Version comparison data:
BEGIN
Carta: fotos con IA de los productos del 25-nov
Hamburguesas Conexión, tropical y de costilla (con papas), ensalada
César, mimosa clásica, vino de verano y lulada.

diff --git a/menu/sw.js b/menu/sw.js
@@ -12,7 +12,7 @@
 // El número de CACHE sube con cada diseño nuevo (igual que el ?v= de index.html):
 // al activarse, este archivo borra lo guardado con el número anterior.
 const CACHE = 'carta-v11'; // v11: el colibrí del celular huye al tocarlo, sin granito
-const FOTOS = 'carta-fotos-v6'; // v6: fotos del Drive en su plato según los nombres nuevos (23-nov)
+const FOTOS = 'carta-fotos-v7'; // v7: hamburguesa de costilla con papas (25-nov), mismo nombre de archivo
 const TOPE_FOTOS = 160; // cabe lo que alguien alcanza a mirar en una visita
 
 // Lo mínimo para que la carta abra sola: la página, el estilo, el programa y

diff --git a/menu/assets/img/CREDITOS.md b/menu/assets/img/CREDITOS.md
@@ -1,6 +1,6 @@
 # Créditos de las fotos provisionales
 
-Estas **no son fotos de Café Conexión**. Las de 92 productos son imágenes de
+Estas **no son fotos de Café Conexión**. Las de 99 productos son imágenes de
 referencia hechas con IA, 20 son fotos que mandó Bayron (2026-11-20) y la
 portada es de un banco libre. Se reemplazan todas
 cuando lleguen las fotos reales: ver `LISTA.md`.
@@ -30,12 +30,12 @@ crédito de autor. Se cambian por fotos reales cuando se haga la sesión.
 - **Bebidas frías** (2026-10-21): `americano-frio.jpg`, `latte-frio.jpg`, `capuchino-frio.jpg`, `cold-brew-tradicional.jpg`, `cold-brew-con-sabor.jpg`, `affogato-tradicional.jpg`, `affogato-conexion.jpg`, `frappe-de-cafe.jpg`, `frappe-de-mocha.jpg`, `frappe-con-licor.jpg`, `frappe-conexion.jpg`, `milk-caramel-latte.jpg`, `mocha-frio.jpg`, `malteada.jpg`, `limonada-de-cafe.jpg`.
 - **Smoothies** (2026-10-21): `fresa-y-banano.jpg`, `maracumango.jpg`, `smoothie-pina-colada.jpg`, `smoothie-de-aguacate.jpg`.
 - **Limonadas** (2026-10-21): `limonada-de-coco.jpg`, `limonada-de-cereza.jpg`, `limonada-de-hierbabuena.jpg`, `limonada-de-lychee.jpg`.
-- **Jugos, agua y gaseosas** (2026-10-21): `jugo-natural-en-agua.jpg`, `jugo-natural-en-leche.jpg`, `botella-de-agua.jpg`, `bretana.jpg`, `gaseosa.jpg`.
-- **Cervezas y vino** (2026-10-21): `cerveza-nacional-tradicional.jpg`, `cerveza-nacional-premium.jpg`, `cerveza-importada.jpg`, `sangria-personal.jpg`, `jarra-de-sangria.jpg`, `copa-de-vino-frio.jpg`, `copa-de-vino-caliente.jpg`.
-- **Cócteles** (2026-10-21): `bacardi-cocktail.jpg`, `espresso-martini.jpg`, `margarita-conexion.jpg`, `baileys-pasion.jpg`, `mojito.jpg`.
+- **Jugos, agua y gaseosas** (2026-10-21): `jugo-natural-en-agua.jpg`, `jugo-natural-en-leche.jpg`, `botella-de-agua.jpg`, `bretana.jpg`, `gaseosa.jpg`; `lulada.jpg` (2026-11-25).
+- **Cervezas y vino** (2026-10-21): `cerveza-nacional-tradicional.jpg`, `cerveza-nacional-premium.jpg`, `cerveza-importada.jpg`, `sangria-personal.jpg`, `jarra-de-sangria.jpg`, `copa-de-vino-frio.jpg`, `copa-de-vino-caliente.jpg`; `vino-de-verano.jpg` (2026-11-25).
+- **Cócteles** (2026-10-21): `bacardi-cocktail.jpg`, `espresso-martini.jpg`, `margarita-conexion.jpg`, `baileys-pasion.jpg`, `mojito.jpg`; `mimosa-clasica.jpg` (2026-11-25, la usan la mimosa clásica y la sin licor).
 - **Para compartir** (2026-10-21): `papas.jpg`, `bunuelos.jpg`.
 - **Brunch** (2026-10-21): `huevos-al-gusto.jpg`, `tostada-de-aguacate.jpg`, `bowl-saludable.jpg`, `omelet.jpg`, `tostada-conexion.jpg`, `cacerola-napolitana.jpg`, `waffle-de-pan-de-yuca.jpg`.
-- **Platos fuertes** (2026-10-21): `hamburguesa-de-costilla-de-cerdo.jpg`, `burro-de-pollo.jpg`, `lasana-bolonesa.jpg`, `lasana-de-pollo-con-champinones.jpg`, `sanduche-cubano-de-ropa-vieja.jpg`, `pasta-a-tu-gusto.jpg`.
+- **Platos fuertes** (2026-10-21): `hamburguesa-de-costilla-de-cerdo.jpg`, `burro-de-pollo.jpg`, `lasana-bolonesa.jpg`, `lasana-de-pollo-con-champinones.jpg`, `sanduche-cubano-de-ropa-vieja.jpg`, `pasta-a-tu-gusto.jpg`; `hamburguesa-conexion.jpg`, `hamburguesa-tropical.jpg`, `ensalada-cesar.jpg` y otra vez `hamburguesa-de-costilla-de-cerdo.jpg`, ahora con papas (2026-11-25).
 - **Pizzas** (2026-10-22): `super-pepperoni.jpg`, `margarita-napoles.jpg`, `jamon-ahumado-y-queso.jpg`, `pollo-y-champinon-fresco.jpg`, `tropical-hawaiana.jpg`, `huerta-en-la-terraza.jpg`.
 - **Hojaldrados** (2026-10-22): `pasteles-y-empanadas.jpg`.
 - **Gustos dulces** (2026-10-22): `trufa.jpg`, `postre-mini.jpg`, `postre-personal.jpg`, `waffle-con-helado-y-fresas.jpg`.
END
What to do => Restate the whole of the data exactly.

Task solution =>
Carta: fotos con IA de los productos del 25-nov
Hamburguesas Conexión, tropical y de costilla (con papas), ensalada
César, mimosa clásica, vino de verano y lulada.

diff --git a/menu/sw.js b/menu/sw.js
@@ -12,7 +12,7 @@
 // El número de CACHE sube con cada diseño nuevo (igual que el ?v= de index.html):
 // al activarse, este archivo borra lo guardado con el número anterior.
 const CACHE = 'carta-v11'; // v11: el colibrí del celular huye al tocarlo, sin granito
-const FOTOS = 'carta-fotos-v6'; // v6: fotos del Drive en su plato según los nombres nuevos (23-nov)
+const FOTOS = 'carta-fotos-v7'; // v7: hamburguesa de costilla con papas (25-nov), mismo nombre de archivo
 const TOPE_FOTOS = 160; // cabe lo que alguien alcanza a mirar en una visita
 
 // Lo mínimo para que la carta abra sola: la página, el estilo, el programa y

diff --git a/menu/assets/img/CREDITOS.md b/menu/assets/img/CREDITOS.md
@@ -1,6 +1,6 @@
 # Créditos de las fotos provisionales
 
-Estas **no son fotos de Café Conexión**. Las de 92 productos son imágenes de
+Estas **no son fotos de Café Conexión**. Las de 99 productos son imágenes de
 referencia hechas con IA, 20 son fotos que mandó Bayron (2026-11-20) y la
 portada es de un banco libre. Se reemplazan todas
 cuando lleguen las fotos reales: ver `LISTA.md`.
@@ -30,12 +30,12 @@ crédito de autor. Se cambian por fotos reales cuando se haga la sesión.
 - **Bebidas frías** (2026-10-21): `americano-frio.jpg`, `latte-frio.jpg`, `capuchino-frio.jpg`, `cold-brew-tradicional.jpg`, `cold-brew-con-sabor.jpg`, `affogato-tradicional.jpg`, `affogato-conexion.jpg`, `frappe-de-cafe.jpg`, `frappe-de-mocha.jpg`, `frappe-con-licor.jpg`, `frappe-conexion.jpg`, `milk-caramel-latte.jpg`, `mocha-frio.jpg`, `malteada.jpg`, `limonada-de-cafe.jpg`.
 - **Smoothies** (2026-10-21): `fresa-y-banano.jpg`, `maracumango.jpg`, `smoothie-pina-colada.jpg`, `smoothie-de-aguacate.jpg`.
 - **Limonadas** (2026-10-21): `limonada-de-coco.jpg`, `limonada-de-cereza.jpg`, `limonada-de-hierbabuena.jpg`, `limonada-de-lychee.jpg`.
-- **Jugos, agua y gaseosas** (2026-10-21): `jugo-natural-en-agua.jpg`, `jugo-natural-en-leche.jpg`, `botella-de-agua.jpg`, `bretana.jpg`, `gaseosa.jpg`.
-- **Cervezas y vino** (2026-10-21): `cerveza-nacional-tradicional.jpg`, `cerveza-nacional-premium.jpg`, `cerveza-importada.jpg`, `sangria-personal.jpg`, `jarra-de-sangria.jpg`, `copa-de-vino-frio.jpg`, `copa-de-vino-caliente.jpg`.
-- **Cócteles** (2026-10-21): `bacardi-cocktail.jpg`, `espresso-martini.jpg`, `margarita-conexion.jpg`, `baileys-pasion.jpg`, `mojito.jpg`.
+- **Jugos, agua y gaseosas** (2026-10-21): `jugo-natural-en-agua.jpg`, `jugo-natural-en-leche.jpg`, `botella-de-agua.jpg`, `bretana.jpg`, `gaseosa.jpg`; `lulada.jpg` (2026-11-25).
+- **Cervezas y vino** (2026-10-21): `cerveza-nacional-tradicional.jpg`, `cerveza-nacional-premium.jpg`, `cerveza-importada.jpg`, `sangria-personal.jpg`, `jarra-de-sangria.jpg`, `copa-de-vino-frio.jpg`, `copa-de-vino-caliente.jpg`; `vino-de-verano.jpg` (2026-11-25).
+- **Cócteles** (2026-10-21): `bacardi-cocktail.jpg`, `espresso-martini.jpg`, `margarita-conexion.jpg`, `baileys-pasion.jpg`, `mojito.jpg`; `mimosa-clasica.jpg` (2026-11-25, la usan la mimosa clásica y la sin licor).
 - **Para compartir** (2026-10-21): `papas.jpg`, `bunuelos.jpg`.
 - **Brunch** (2026-10-21): `huevos-al-gusto.jpg`, `tostada-de-aguacate.jpg`, `bowl-saludable.jpg`, `omelet.jpg`, `tostada-conexion.jpg`, `cacerola-napolitana.jpg`, `waffle-de-pan-de-yuca.jpg`.
-- **Platos fuertes** (2026-10-21): `hamburguesa-de-costilla-de-cerdo.jpg`, `burro-de-pollo.jpg`, `lasana-bolonesa.jpg`, `lasana-de-pollo-con-champinones.jpg`, `sanduche-cubano-de-ropa-vieja.jpg`, `pasta-a-tu-gusto.jpg`.
+- **Platos fuertes** (2026-10-21): `hamburguesa-de-costilla-de-cerdo.jpg`, `burro-de-pollo.jpg`, `lasana-bolonesa.jpg`, `lasana-de-pollo-con-champinones.jpg`, `sanduche-cubano-de-ropa-vieja.jpg`, `pasta-a-tu-gusto.jpg`; `hamburguesa-conexion.jpg`, `hamburguesa-tropical.jpg`, `ensalada-cesar.jpg` y otra vez `hamburguesa-de-costilla-de-cerdo.jpg`, ahora con papas (2026-11-25).
 - **Pizzas** (2026-10-22): `super-pepperoni.jpg`, `margarita-napoles.jpg`, `jamon-ahumado-y-queso.jpg`, `pollo-y-champinon-fresco.jpg`, `tropical-hawaiana.jpg`, `huerta-en-la-terraza.jpg`.
 - **Hojaldrados** (2026-10-22): `pasteles-y-empanadas.jpg`.
 - **Gustos dulces** (2026-10-22): `trufa.jpg`, `postre-mini.jpg`, `postre-personal.jpg`, `waffle-con-helado-y-fresas.jpg`.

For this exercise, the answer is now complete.